The state used the money for both prevention and treatment of fetal alcohol syndrome, which occurs if a mother drinks during pregnancy. The state launched a multi-media campaign to educate people, and set up teams around the state to work with fetal alcohol kids.
"It did turn the corner," Diane Casto, a manager in the state Division of Behavioral Health, said of the Stevens money. "What we know about prevention ... you need to get the message out strongly, consistently, over and over again. It gave a good kick-start."
Fetal alcohol syndrome results in mental retardation, delayed physical growth and distinct facial features such as small eyes. Some children do not develop the full syndrome, but suffer from one or more elements of it, and are said to have fetal alcohol spectrum disorders.
Children are diagnosed by age six. The findings the state published this week cover those born between 1996 and 2002, and diagnosed by 2008. During that time, the rate of FAS births dropped from about 20 per 10,000 births in Alaska to 13.5. The trendline shows a steady decline through the years.
The actual number of children born with fetal alcohol syndrome was 20 in 1996, and 13 in 2002, said Janine Schoellhorn, a state epidemiologist.

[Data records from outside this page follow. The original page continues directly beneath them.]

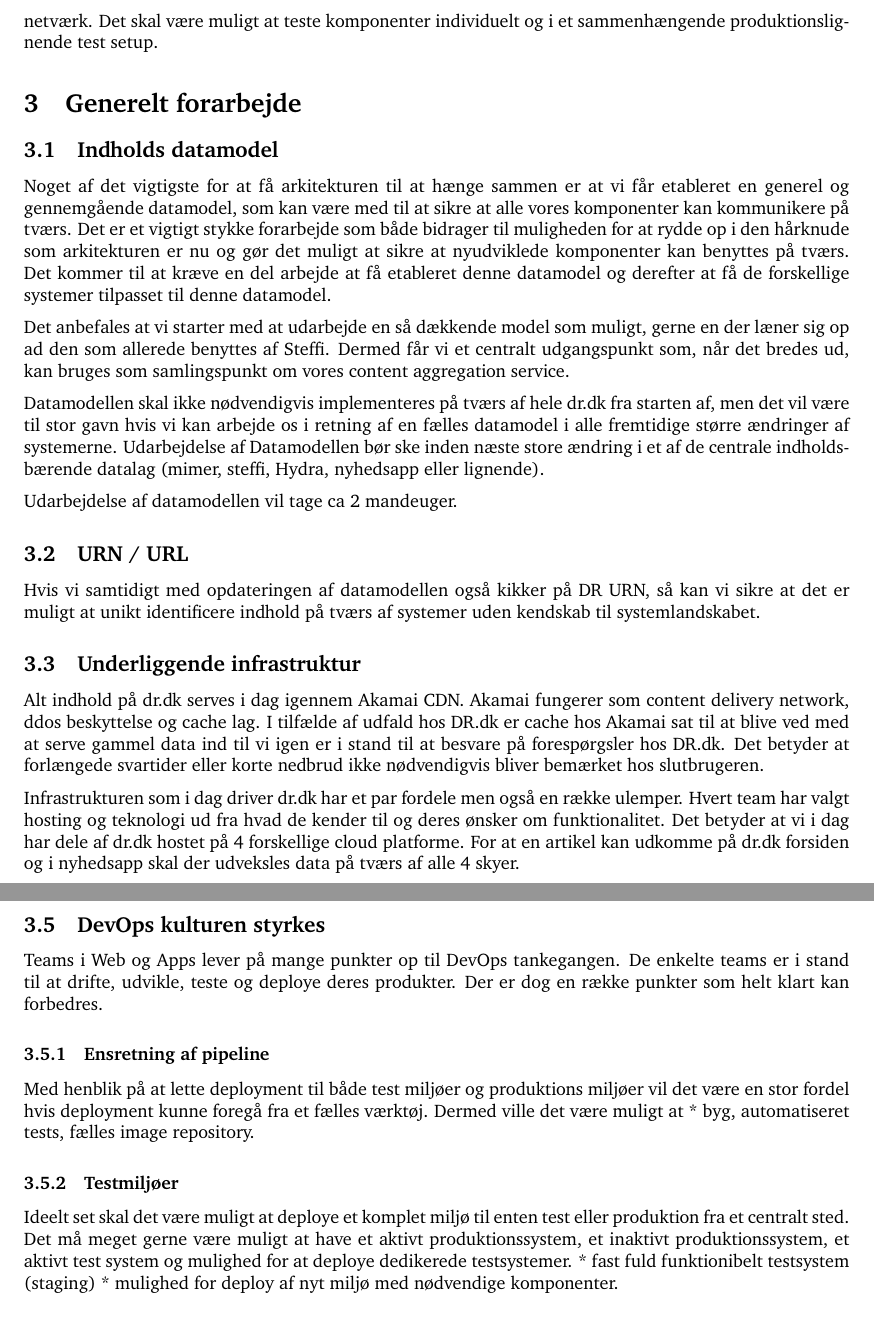
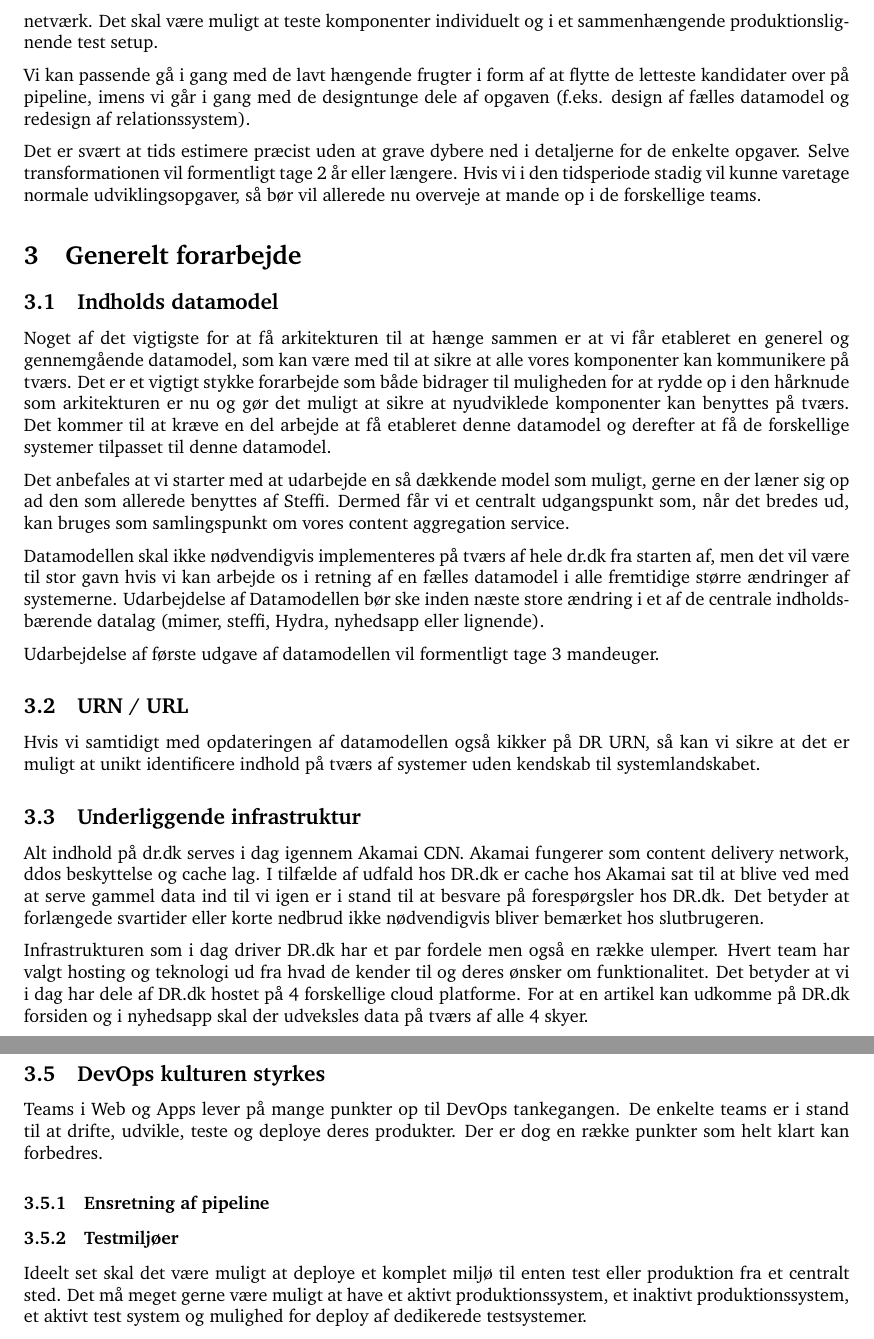
Before and after one commit to drdkjtop/arkitektur, a LaTeX document (Komponent-Roadmap/main.tex): two parts of pages 2 and 3 of 43, joined at a grey line, cut so that both start at the same text. Compiled offline with pdfLaTeX.

Commit message:
no message

```diff
--- a/Komponent-Roadmap/main.tex
+++ b/Komponent-Roadmap/main.tex
@@ -35,8 +34,12 @@ De vigtigste skridt vi skal igennem er følgende:
 \item Omskrivning af forældede produkter
 \item Sikre DevOps fundament
 \end{itemize}
-Vi skulle gerne ende op med en arkitektur, hvor det er muligt at have styr på vores aftagerlandskab. Vi skal også have mulighed for hurtig kommunikation imellem interne komponenter via sikret og afgrænset netværk. Det skal være muligt at teste komponenter individuelt og i et sammenhængende produktionslignende test setup.
-%TODO grov estimat?
+Vi skulle gerne ende op med en arkitektur, hvor det er muligt at have styr på vores aftager landskab. Vi skal også have mulighed for hurtig kommunikation imellem interne komponenter via sikret og afgrænset netværk. Det skal være muligt at teste komponenter individuelt og i et sammenhængende produktionslignende test setup.
+
+Vi kan passende gå i gang med de lavt hængende frugter i form af at flytte de letteste kandidater over på pipeline, imens vi går i gang med de designtunge dele af opgaven (f.eks. design af fælles datamodel og redesign af relationssystem).
+
+Det er svært at tids estimere præcist uden at grave dybere ned i detaljerne for de enkelte opgaver. Selve transformationen vil formentligt tage 2 år eller længere. Hvis vi i den tidsperiode stadig vil kunne varetage normale udviklingsopgaver, så bør vil allerede nu overveje at mande op i de forskellige teams.
+
 
 \section{Generelt forarbejde}
 \subsection{Indholds datamodel}
@@ -47,19 +50,20 @@ Det anbefales at vi starter med at udarbejde en så dækkende model som muligt,
 Datamodellen skal ikke nødvendigvis implementeres på tværs af hele dr.dk fra starten af, men det vil være til stor gavn hvis vi kan arbejde os i retning af en fælles datamodel i alle fremtidige større ændringer af systemerne.
 Udarbejdelse af Datamodellen bør ske inden næste store ændring i et af de centrale indholdsbærende datalag (mimer, steffi, Hydra, nyhedsapp eller lignende).
 
-Udarbejdelse af datamodellen vil tage ca 2 mandeuger.
+Udarbejdelse af første udgave af datamodellen vil formentligt tage 3 mandeuger.
 
 
 \subsection{URN / URL}
 Hvis vi samtidigt med opdateringen af datamodellen også kikker på DR URN, så kan vi sikre at det er muligt at unikt identificere indhold på tværs af systemer uden kendskab til systemlandskabet.
+
 %TODO Der mangler helt sikkert info her
 
 
 \subsection{Underliggende infrastruktur}
 Alt indhold på dr.dk serves i dag igennem Akamai CDN. Akamai fungerer som content delivery network, ddos beskyttelse og cache lag. I tilfælde af udfald hos DR.dk er cache hos Akamai sat til at blive ved med at serve gammel data ind til vi igen er i stand til at besvare på forespørgsler hos DR.dk. Det betyder at forlængede svartider eller korte nedbrud ikke nødvendigvis bliver bemærket hos slutbrugeren.
 
-Infrastrukturen som i dag driver dr.dk har et par fordele men også en række ulemper. Hvert team har valgt hosting og teknologi ud fra hvad de kender til og deres ønsker om funktionalitet. Det betyder at vi i dag har dele af dr.dk hostet på 4 forskellige cloud platforme.
-For at en artikel kan udkomme på dr.dk forsiden og i nyhedsapp skal der udveksles data på tværs af alle 4 skyer.
+Infrastrukturen som i dag driver DR.dk har et par fordele men også en række ulemper. Hvert team har valgt hosting og teknologi ud fra hvad de kender til og deres ønsker om funktionalitet. Det betyder at vi i dag har dele af DR.dk hostet på 4 forskellige cloud platforme.
+For at en artikel kan udkomme på DR.dk forsiden og i nyhedsapp skal der udveksles data på tværs af alle 4 skyer.
 
 Kommunikations udfald eller nedbrud hos en af cloud udbyderne vil i de fleste tilfælde betyde at vi ikke kan udkomme med nye artikler. Der er ingen driftsmæssig fordel ved at vi har baseret vores infrastruktur på 4 forskellige skyer, da udgivelse af en artikel vil fejle lige meget hvilket led i kæden der knækker.
 %TODO
@@ -77,14 +81,13 @@ Ved nedbrud i den primære region kan vi skifte til den sekundære og lade den s
 Teams i Web og Apps lever på mange punkter op til DevOps tankegangen. De enkelte teams er i stand til at drifte, udvikle, teste og deploye deres produkter.  Der er dog en række punkter som helt klart kan forbedres.
 
 \subsubsection{Ensretning af pipeline}
-Med henblik på at lette deployment til både test miljøer og produktions miljøer vil det være en stor fordel hvis deployment kunne foregå fra et fælles værktøj. Dermed ville det være muligt at
-* byg, automatiseret tests, fælles image repository.
+% Fælles deploy pipeline på tværs af teams
+% Velkendt systemlandskab i huset og genkendelige systemer for nye ansatte
+% Opdeling af ansvar for platform, instans og program
 
 
 \subsubsection{Testmiljøer}
-Ideelt set skal det være muligt at deploye et komplet miljø til enten test eller produktion fra et centralt sted. Det må meget gerne være muligt at have et aktivt produktionssystem, et inaktivt produktionssystem, et aktivt test system og mulighed for at deploye dedikerede testsystemer.
-* fast fuld funktionibelt testsystem (staging)
-* mulighed for deploy af nyt miljø med nødvendige komponenter.
+Ideelt set skal det være muligt at deploye et komplet miljø til enten test eller produktion fra et centralt sted. Det må meget gerne være muligt at have et aktivt produktionssystem, et inaktivt produktionssystem, et aktivt test system og mulighed for deploy af dedikerede testsystemer.
 
 
 
```
Also changed, not shown: Komponent-Roadmap/main.pdf, Komponent-Roadmap/main.tex (3 more changed lines), 1 other file.
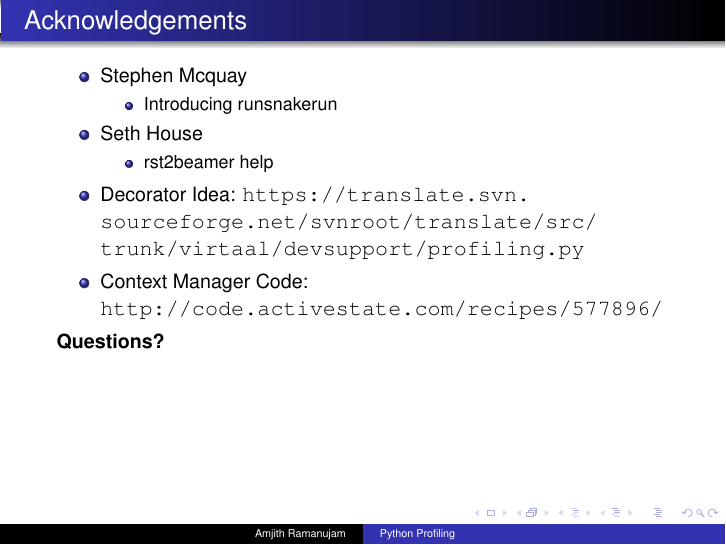
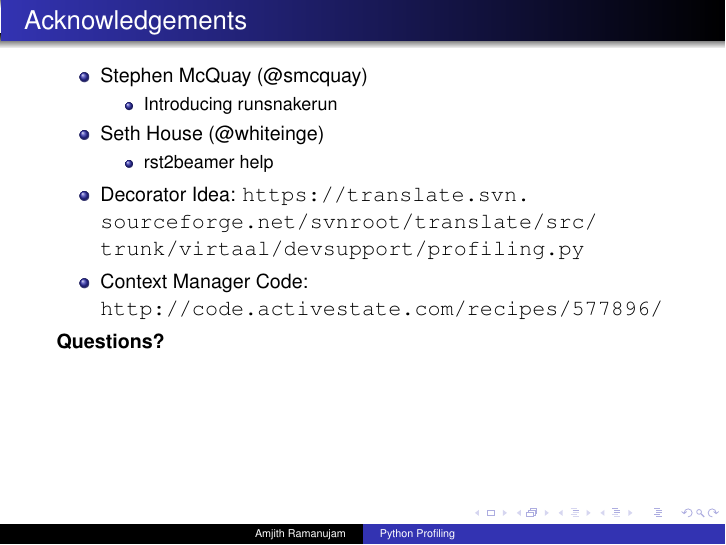
Before and after one commit to amjith/User-Group-Presentations, LaTeX slides (profiling/profiling.tex): page 25 of 25. Compiled offline with pdfLaTeX.

Commit message:
Fixed some typos on acknowledgments and added twitter handles for Stepher and Seth.

```diff
--- a/profiling/profiling.tex
+++ b/profiling/profiling.tex
@@ -601,13 +601,13 @@ We want to do it in code instead of REPL.
 
 \begin{itemize}
 
-\item Stephen Mcquay
+\item Stephen McQuay (@smcquay)
 \begin{itemize}
 
 \item Introducing runsnakerun
 \end{itemize}
 
-\item Seth House
+\item Seth House (@whiteinge)
 \begin{itemize}
 
 \item rst2beamer help
```
Also changed, not shown: profiling/profiling.pdf, 1 other file.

Many more children were born from 1996 to 2002 and reported to have the alcohol spectrum disorders -- an average of 180 per year, said Schoellhorn. However, in the most recent year studied, that declined to 130, she said.
Even changing the outcome for one child makes a difference, Casto said. The lifetime care for a person with fetal alcohol syndrome is estimated at $4 million, she said. "If we prevent one birth, we reduce the cost for our service delivery system, for developmental disability care."
The decline in the rate of fetal alcohol births was all due to a reduction in cases among Alaska Natives, Schoellhorn's report says. The rate of non-Native FAS births did not drop.
It's not clear why that's the case, she said.
Casto said she believes Alaska Native health organizations have strongly emphasized screening and intervention for pregnant women and women of child-bearing age.
"They have recognized it as a huge problem. They are making an active and forceful effort to intervene."
When spending the federal money, the state tried to build programs that could be sustained after the grant ended in 2006, Casto said.
In some measure, it achieved that, she said.
One goal was to change attitudes toward drinking during pregnancy by educating women, their friends and family, alcohol servers and medical providers about the threat of FAS. The state produced public service announcements, newspaper, radio and TV ads that some communities are still using, she said.
And attitudes have changed.
"At that time there were a lot of women who really didn't know it was not OK to drink during pregnancy," she said.
There were also some doctors would tell pregnant women it was OK to drink in moderation, she said.
But each person is affected differently by alcohol, and where some fetuses might not be harmed, others could, Casto said. "My belief and the belief of the state of Alaska is, why would you take a chance?"
Another goal with the federal grant was to establish diagnostic teams with members who could do psychology, speech, language and motor skills tests, for example, she said.
Ten such teams still exist around the state, including in Anchorage, Juneau, and the Bethel region, she said. They are supported by new annual state funding of nearly $600,000. There were more teams started under the grant, but the ones that folded never really took hold, Casto said.
The state administration is hoping to get an additional $500,000 for substance abuse treatment for pregnant women in the budget currently under debate in Juneau, Casto said.
Meantime, the state will continue to check the trend for fetal alcohol syndrome rates every year, said Schoellhorn.
Find Rosemary Shinohara online at adn.com/contact/rshinohara or call her at 257-4340.